From what I understand, the law requires that the British monarch be "in communion with the Church of England". Let us assume then that an heir to the British Crown marries a Swedish princess and their children are baptized and raised in the (Lutheran) Church of Sweden (thus being also in the line of succession to the Swedish throne under the Swedish Act of Succession). Considering that the Church of Sweden and the Church of England are now in communion under the Porvoo Communion , could the children of that marriage still succeed to the British throne?

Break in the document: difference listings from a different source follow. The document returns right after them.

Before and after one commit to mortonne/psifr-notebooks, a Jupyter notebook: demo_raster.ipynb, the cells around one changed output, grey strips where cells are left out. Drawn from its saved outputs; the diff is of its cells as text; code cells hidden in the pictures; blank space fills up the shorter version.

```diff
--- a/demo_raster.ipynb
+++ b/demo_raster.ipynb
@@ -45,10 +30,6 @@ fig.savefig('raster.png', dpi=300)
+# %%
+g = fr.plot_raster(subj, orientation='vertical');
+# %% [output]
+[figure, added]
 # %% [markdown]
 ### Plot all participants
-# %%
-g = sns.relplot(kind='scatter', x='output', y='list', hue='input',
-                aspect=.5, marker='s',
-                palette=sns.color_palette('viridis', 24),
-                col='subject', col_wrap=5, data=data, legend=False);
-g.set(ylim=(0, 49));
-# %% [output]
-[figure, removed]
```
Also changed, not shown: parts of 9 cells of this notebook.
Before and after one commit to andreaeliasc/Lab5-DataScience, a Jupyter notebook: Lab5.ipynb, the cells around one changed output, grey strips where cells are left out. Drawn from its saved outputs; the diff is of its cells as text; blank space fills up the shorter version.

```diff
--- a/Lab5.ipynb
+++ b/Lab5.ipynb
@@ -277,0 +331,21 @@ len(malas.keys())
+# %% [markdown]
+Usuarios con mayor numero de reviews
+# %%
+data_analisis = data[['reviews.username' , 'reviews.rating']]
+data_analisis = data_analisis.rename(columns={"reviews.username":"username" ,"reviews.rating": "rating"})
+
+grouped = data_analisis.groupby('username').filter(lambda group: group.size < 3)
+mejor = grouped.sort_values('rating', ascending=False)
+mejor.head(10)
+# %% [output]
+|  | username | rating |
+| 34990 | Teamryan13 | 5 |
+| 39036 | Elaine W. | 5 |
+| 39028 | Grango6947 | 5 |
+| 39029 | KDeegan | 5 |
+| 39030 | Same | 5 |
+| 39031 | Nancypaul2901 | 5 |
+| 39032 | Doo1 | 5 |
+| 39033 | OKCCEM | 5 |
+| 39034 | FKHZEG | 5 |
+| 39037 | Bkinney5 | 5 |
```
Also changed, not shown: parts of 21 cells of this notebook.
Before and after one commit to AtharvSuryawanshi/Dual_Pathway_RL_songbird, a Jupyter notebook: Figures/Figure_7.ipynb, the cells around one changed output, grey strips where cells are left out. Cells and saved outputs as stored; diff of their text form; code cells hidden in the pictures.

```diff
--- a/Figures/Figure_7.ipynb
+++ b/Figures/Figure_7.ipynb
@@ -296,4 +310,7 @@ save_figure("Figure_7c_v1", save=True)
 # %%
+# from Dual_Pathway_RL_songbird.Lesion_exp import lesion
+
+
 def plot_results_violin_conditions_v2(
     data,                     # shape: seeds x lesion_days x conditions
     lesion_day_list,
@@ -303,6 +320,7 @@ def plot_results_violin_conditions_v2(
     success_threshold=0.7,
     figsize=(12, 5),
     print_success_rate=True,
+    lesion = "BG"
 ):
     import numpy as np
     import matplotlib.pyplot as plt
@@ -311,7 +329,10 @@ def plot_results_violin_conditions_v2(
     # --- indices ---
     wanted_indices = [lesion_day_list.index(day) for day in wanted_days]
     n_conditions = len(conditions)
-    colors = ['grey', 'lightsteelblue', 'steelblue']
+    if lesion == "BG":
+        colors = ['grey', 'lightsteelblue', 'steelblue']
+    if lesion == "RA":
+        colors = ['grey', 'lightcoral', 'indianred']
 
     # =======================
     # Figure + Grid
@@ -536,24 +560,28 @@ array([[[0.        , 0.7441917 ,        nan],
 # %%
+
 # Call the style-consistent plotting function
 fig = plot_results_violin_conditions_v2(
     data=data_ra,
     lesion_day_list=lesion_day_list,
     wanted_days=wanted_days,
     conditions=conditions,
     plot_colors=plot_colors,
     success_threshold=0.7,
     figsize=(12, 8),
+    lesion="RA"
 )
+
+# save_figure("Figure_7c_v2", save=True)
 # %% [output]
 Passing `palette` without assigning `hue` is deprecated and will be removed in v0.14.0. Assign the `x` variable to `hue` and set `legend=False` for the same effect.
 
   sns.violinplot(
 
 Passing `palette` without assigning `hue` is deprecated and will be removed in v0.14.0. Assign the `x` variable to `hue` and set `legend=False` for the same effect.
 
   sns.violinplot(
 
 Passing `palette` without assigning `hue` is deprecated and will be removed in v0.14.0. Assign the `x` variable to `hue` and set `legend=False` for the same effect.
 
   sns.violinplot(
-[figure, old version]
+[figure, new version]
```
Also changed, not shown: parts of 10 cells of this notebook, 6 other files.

The law requires that "whosoever shall hereafter come to the possession of this Crown, shall join in communion with the Church of England" so I think any protestant is fine so long as they enter into communion with the CofE ASAP.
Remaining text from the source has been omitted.